Tina Dupuy: In the 2013 New York City Democratic mayoral race, the primary didn’t only look like New York, it looked a lot like America. Was it parity with the population? No. But was it this much-coveted diversity of contestants? Yes.
Mark Naison: During the 1960’s, New York city was the scene of an incredibly powerful anti-war and student movement. Like Occupy Wall Street, this movement was often attacked for being unrepresentative of the city’s working class. In reality, this movement was far more diverse in class and race than critics at the time, or historians, realized.
Randy Shaw: Unfortunately, the media’s excessive and irrational devotion to school chiefs as saviors for the nation’s schools ignores the reality that no school chief, can overcome inadequate school funding by running schools like corporate turnaround specialists, and fetishizing their importance distracts from schools’ real needs. Education seems to be the only field where rising to the top requires no experience. Careers spent in the profit-driven corporate world are now identified as the best backgrounds for public school leadership.
Rev. Irene Monroe: As LGBTQ Americans, our patriotism is not recognized.

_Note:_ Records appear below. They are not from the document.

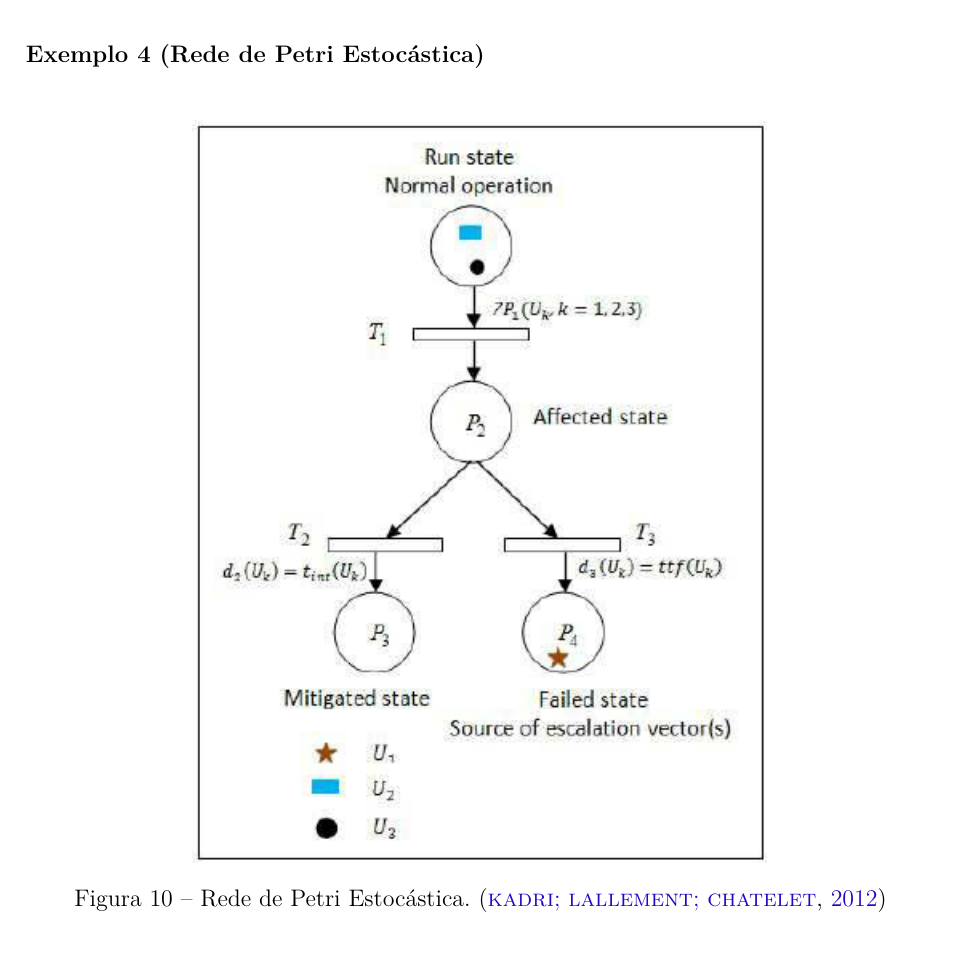
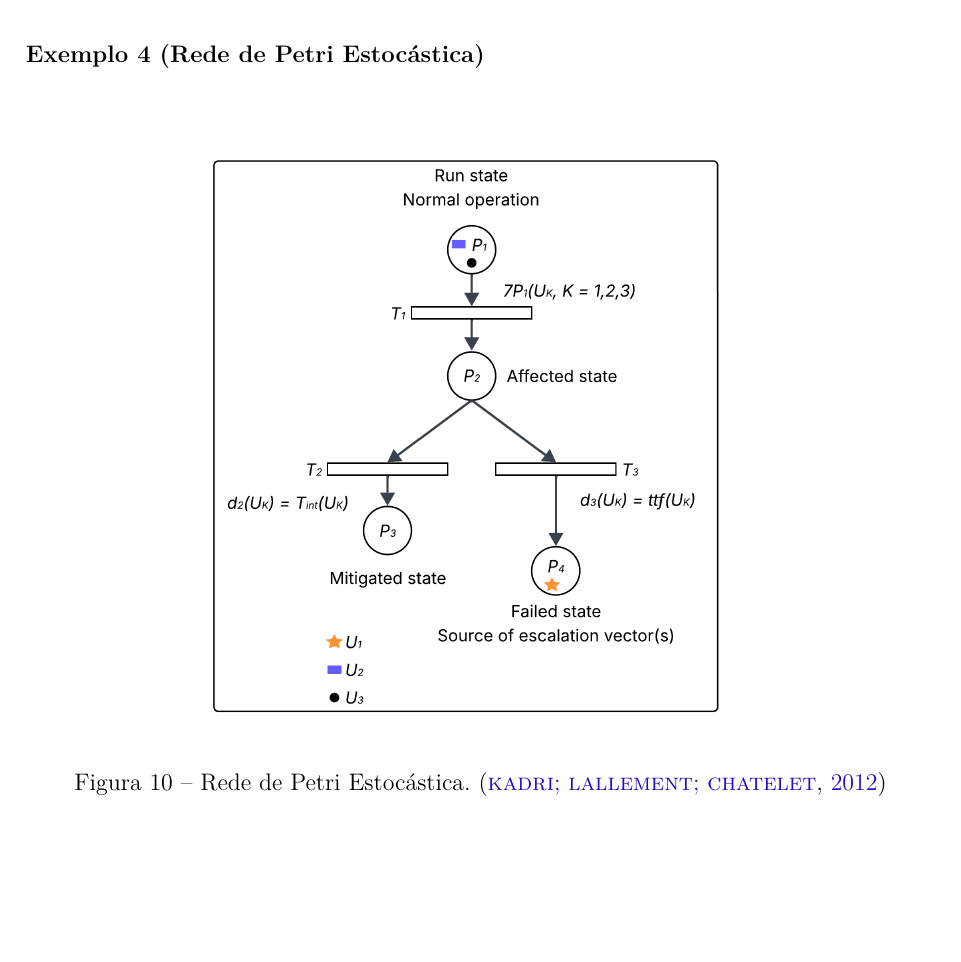
Before and after one commit to douglasmbarbosa/tcc-petri-net-simulator, a LaTeX thesis (tex/monografia-online-petri-net-simulator.tex): part of page 22 of 75, cut so that both start at the same text, the shorter picture padded with empty space. The pictures show the PDF file tex/monografia-online-petri-net-simulator.pdf that the author committed with the source.

Commit message:
Correção figura 10

```diff
--- a/tex/monografia-online-petri-net-simulator.tex
+++ b/tex/monografia-online-petri-net-simulator.tex
@@ -749,7 +749,7 @@ Essa abordagem estocástica é especialmente útil para modelar sistemas onde ev
 
 \begin{figure}[ht]
 	\centering
-	\includegraphics[scale=0.8]{figuras/rede_petri_estocastica.png}
+	\includegraphics[scale=0.2]{figuras/rede_petri_estocastica.png}
 	\caption[Rede de Petri Estocástica]{Rede de Petri Estocástica. \cite{inproceedings}}
 	\label{fig:rede_petri_estocastica}
 \end{figure}
```
Also changed, not shown: tex/figuras/rede_petri_estocastica.png, tex/figuras/rede_petri_estocastica.png.png (deleted), tex/monografia-online-petri-net-simulator.pdf.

But one of our community’s greatest moments of patriotism was the Stonewall Riots of June 27–29, 1969, in New York City’s Greenwich Village. We celebrate their heroism every day as out-of-the-closet people who are intentionally visible in various facets of American life.
The Greater Los Angeles area has long been plagued by a thought that individual neighborhoods don’t add up to a whole. And the good of that whole (the Greater Los Angeles area) is the largest micro situation in the macro dependency on foreign oil there is. With the dependency on cars that Los Angeles has […]